Activity: Without the pictures, copy the entries below word for word.

Change detection outputs
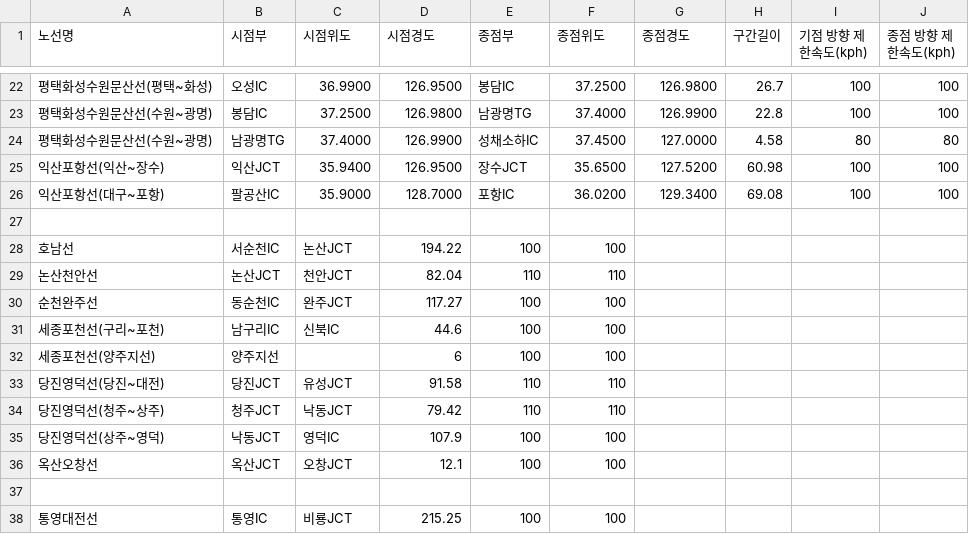
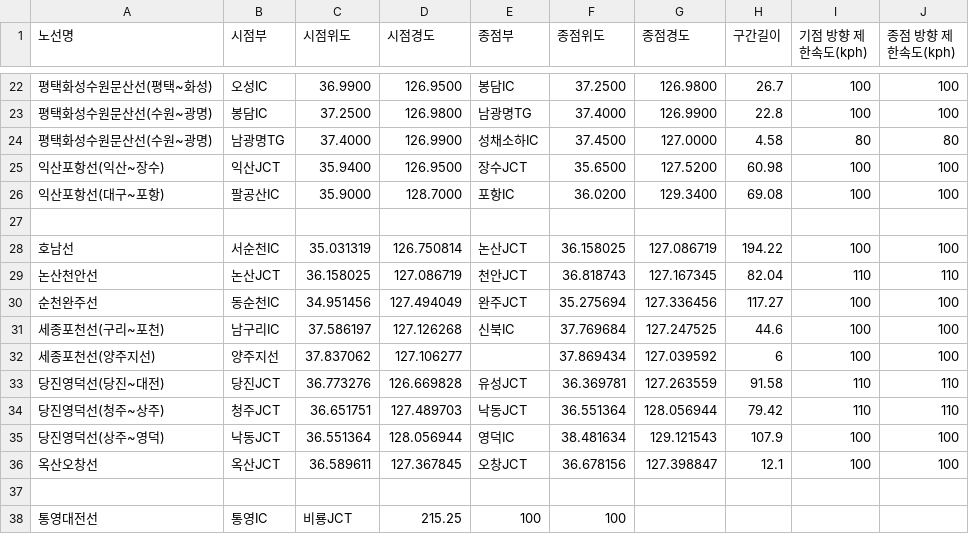
Before and after one commit to PJY00/LLPC_RoutePilot, a CSV file: RoutePilot/data/speed.csv, drawn as a sheet; only a part is shown, gaps mark what is left out; removed rows and columns are numbered as before the commit, all else as after; the diff names each change by its address in the sheet, - before the commit and + after, or states it on an @@ line.

Commit message:
REF Add the start and end lat & lon-4

```diff
--- a/RoutePilot/data/speed.csv
+++ b/RoutePilot/data/speed.csv
-row 28: 호남선 | 서순천IC | 논산JCT | 194.22 | 100 | 100
-row 29: 논산천안선 | 논산JCT | 천안JCT | 82.04 | 110 | 110
-row 30: 순천완주선 | 동순천IC | 완주JCT | 117.27 | 100 | 100
-row 31: 세종포천선(구리~포천) | 남구리IC | 신북IC | 44.6 | 100 | 100
-row 32: 세종포천선(양주지선) | 양주지선 |  | 6 | 100 | 100
-row 33: 당진영덕선(당진~대전) | 당진JCT | 유성JCT | 91.58 | 110 | 110
-row 34: 당진영덕선(청주~상주) | 청주JCT | 낙동JCT | 79.42 | 110 | 110
-row 35: 당진영덕선(상주~영덕) | 낙동JCT | 영덕IC | 107.9 | 100 | 100
-row 36: 옥산오창선 | 옥산JCT | 오창JCT | 12.1 | 100 | 100
+row 28: 호남선 | 서순천IC | 35.031319 | 126.750814 | 논산JCT | 36.158025 | 127.086719 | 194.22 | 100 | 100
+row 29: 논산천안선 | 논산JCT | 36.158025 | 127.086719 | 천안JCT | 36.818743 | 127.167345 | 82.04 | 110 | 110
+row 30: 순천완주선 | 동순천IC | 34.951456 | 127.494049 | 완주JCT | 35.275694 | 127.336456 | 117.27 | 100 | 100
+row 31: 세종포천선(구리~포천) | 남구리IC | 37.586197 | 127.126268 | 신북IC | 37.769684 | 127.247525 | 44.6 | 100 | 100
+row 32: 세종포천선(양주지선) | 양주지선 | 37.837062 | 127.106277 |  | 37.869434 | 127.039592 | 6 | 100 | 100
+row 33: 당진영덕선(당진~대전) | 당진JCT | 36.773276 | 126.669828 | 유성JCT | 36.369781 | 127.263559 | 91.58 | 110 | 110
+row 34: 당진영덕선(청주~상주) | 청주JCT | 36.651751 | 127.489703 | 낙동JCT | 36.551364 | 128.056944 | 79.42 | 110 | 110
+row 35: 당진영덕선(상주~영덕) | 낙동JCT | 36.551364 | 128.056944 | 영덕IC | 38.481634 | 129.121543 | 107.9 | 100 | 100
+row 36: 옥산오창선 | 옥산JCT | 36.589611 | 127.367845 | 오창JCT | 36.678156 | 127.398847 | 12.1 | 100 | 100
```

Response area:
Before and after one commit to PJY00/LLPC_RoutePilot, a CSV file: RoutePilot/data/speed.csv, drawn as a sheet; only a part is shown, gaps mark what is left out; removed rows and columns are numbered as before the commit, all else as after; the diff names each change by its address in the sheet, - before the commit and + after, or states it on an @@ line.

Commit message:
REF Add the start and end lat & lon-4

```diff
--- a/RoutePilot/data/speed.csv
+++ b/RoutePilot/data/speed.csv
-row 28: 호남선 | 서순천IC | 논산JCT | 194.22 | 100 | 100
-row 29: 논산천안선 | 논산JCT | 천안JCT | 82.04 | 110 | 110
-row 30: 순천완주선 | 동순천IC | 완주JCT | 117.27 | 100 | 100
-row 31: 세종포천선(구리~포천) | 남구리IC | 신북IC | 44.6 | 100 | 100
-row 32: 세종포천선(양주지선) | 양주지선 |  | 6 | 100 | 100
-row 33: 당진영덕선(당진~대전) | 당진JCT | 유성JCT | 91.58 | 110 | 110
-row 34: 당진영덕선(청주~상주) | 청주JCT | 낙동JCT | 79.42 | 110 | 110
-row 35: 당진영덕선(상주~영덕) | 낙동JCT | 영덕IC | 107.9 | 100 | 100
-row 36: 옥산오창선 | 옥산JCT | 오창JCT | 12.1 | 100 | 100
+row 28: 호남선 | 서순천IC | 35.031319 | 126.750814 | 논산JCT | 36.158025 | 127.086719 | 194.22 | 100 | 100
+row 29: 논산천안선 | 논산JCT | 36.158025 | 127.086719 | 천안JCT | 36.818743 | 127.167345 | 82.04 | 110 | 110
+row 30: 순천완주선 | 동순천IC | 34.951456 | 127.494049 | 완주JCT | 35.275694 | 127.336456 | 117.27 | 100 | 100
+row 31: 세종포천선(구리~포천) | 남구리IC | 37.586197 | 127.126268 | 신북IC | 37.769684 | 127.247525 | 44.6 | 100 | 100
+row 32: 세종포천선(양주지선) | 양주지선 | 37.837062 | 127.106277 |  | 37.869434 | 127.039592 | 6 | 100 | 100
+row 33: 당진영덕선(당진~대전) | 당진JCT | 36.773276 | 126.669828 | 유성JCT | 36.369781 | 127.263559 | 91.58 | 110 | 110
+row 34: 당진영덕선(청주~상주) | 청주JCT | 36.651751 | 127.489703 | 낙동JCT | 36.551364 | 128.056944 | 79.42 | 110 | 110
+row 35: 당진영덕선(상주~영덕) | 낙동JCT | 36.551364 | 128.056944 | 영덕IC | 38.481634 | 129.121543 | 107.9 | 100 | 100
+row 36: 옥산오창선 | 옥산JCT | 36.589611 | 127.367845 | 오창JCT | 36.678156 | 127.398847 | 12.1 | 100 | 100
```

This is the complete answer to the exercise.